Dataset extract
——————

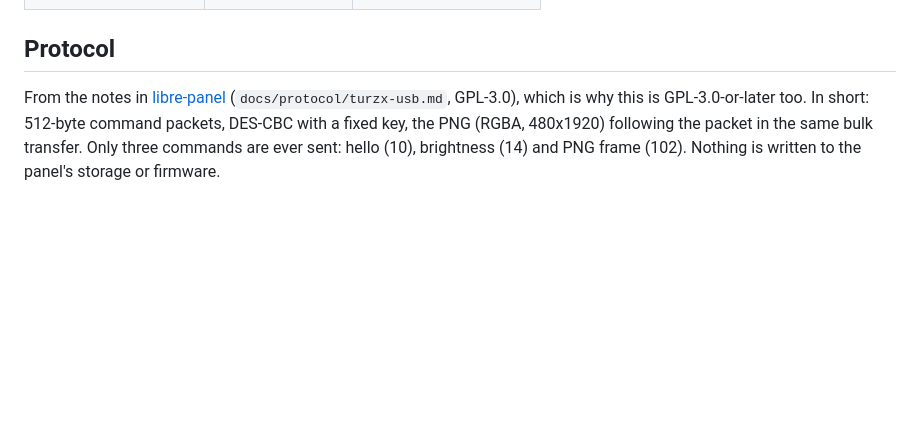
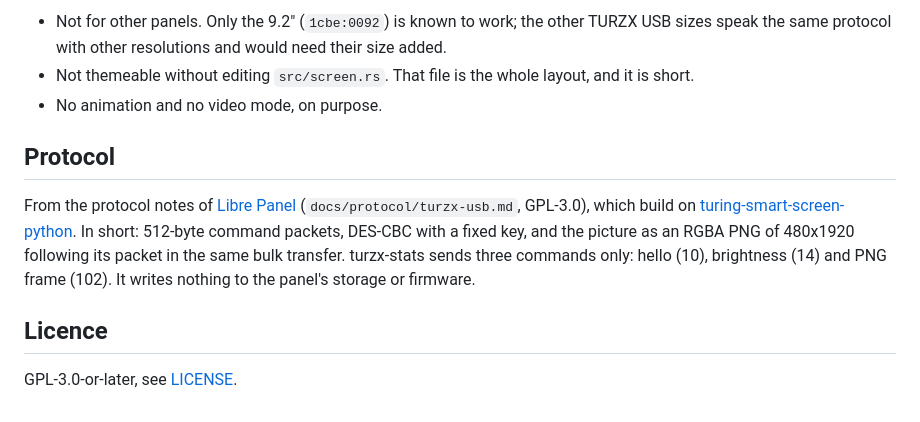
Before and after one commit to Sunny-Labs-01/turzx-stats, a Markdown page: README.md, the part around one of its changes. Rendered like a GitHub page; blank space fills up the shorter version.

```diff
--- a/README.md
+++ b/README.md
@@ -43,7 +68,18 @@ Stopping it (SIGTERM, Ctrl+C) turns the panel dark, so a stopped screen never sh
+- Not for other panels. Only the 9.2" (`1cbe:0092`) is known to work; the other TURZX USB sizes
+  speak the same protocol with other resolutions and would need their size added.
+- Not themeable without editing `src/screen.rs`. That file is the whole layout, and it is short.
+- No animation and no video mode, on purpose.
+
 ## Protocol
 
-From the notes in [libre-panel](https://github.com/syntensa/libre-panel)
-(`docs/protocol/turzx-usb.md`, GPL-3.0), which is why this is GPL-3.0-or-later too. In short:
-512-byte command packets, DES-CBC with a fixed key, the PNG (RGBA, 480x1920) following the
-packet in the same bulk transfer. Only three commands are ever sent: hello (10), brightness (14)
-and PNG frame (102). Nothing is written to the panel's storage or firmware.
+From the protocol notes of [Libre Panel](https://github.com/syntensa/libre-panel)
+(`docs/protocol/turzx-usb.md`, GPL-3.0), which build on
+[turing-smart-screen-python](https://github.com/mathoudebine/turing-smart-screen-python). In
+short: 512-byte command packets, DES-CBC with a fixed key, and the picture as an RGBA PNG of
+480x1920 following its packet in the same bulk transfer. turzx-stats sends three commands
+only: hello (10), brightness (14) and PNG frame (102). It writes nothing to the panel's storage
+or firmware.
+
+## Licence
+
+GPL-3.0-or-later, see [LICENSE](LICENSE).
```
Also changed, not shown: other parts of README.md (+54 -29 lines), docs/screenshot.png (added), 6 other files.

——————

Exercise brief
Only the pictures should be left out; the rest of the material above must be repeated exactly.

Written answer
Before and after one commit to Sunny-Labs-01/turzx-stats, a Markdown page: README.md, the part around one of its changes. Rendered like a GitHub page; blank space fills up the shorter version.

```diff
--- a/README.md
+++ b/README.md
@@ -43,7 +68,18 @@ Stopping it (SIGTERM, Ctrl+C) turns the panel dark, so a stopped screen never sh
+- Not for other panels. Only the 9.2" (`1cbe:0092`) is known to work; the other TURZX USB sizes
+  speak the same protocol with other resolutions and would need their size added.
+- Not themeable without editing `src/screen.rs`. That file is the whole layout, and it is short.
+- No animation and no video mode, on purpose.
+
 ## Protocol
 
-From the notes in [libre-panel](https://github.com/syntensa/libre-panel)
-(`docs/protocol/turzx-usb.md`, GPL-3.0), which is why this is GPL-3.0-or-later too. In short:
-512-byte command packets, DES-CBC with a fixed key, the PNG (RGBA, 480x1920) following the
-packet in the same bulk transfer. Only three commands are ever sent: hello (10), brightness (14)
-and PNG frame (102). Nothing is written to the panel's storage or firmware.
+From the protocol notes of [Libre Panel](https://github.com/syntensa/libre-panel)
+(`docs/protocol/turzx-usb.md`, GPL-3.0), which build on
+[turing-smart-screen-python](https://github.com/mathoudebine/turing-smart-screen-python). In
+short: 512-byte command packets, DES-CBC with a fixed key, and the picture as an RGBA PNG of
+480x1920 following its packet in the same bulk transfer. turzx-stats sends three commands
+only: hello (10), brightness (14) and PNG frame (102). It writes nothing to the panel's storage
+or firmware.
+
+## Licence
+
+GPL-3.0-or-later, see [LICENSE](LICENSE).
```
Also changed, not shown: other parts of README.md (+54 -29 lines), docs/screenshot.png (added), 6 other files.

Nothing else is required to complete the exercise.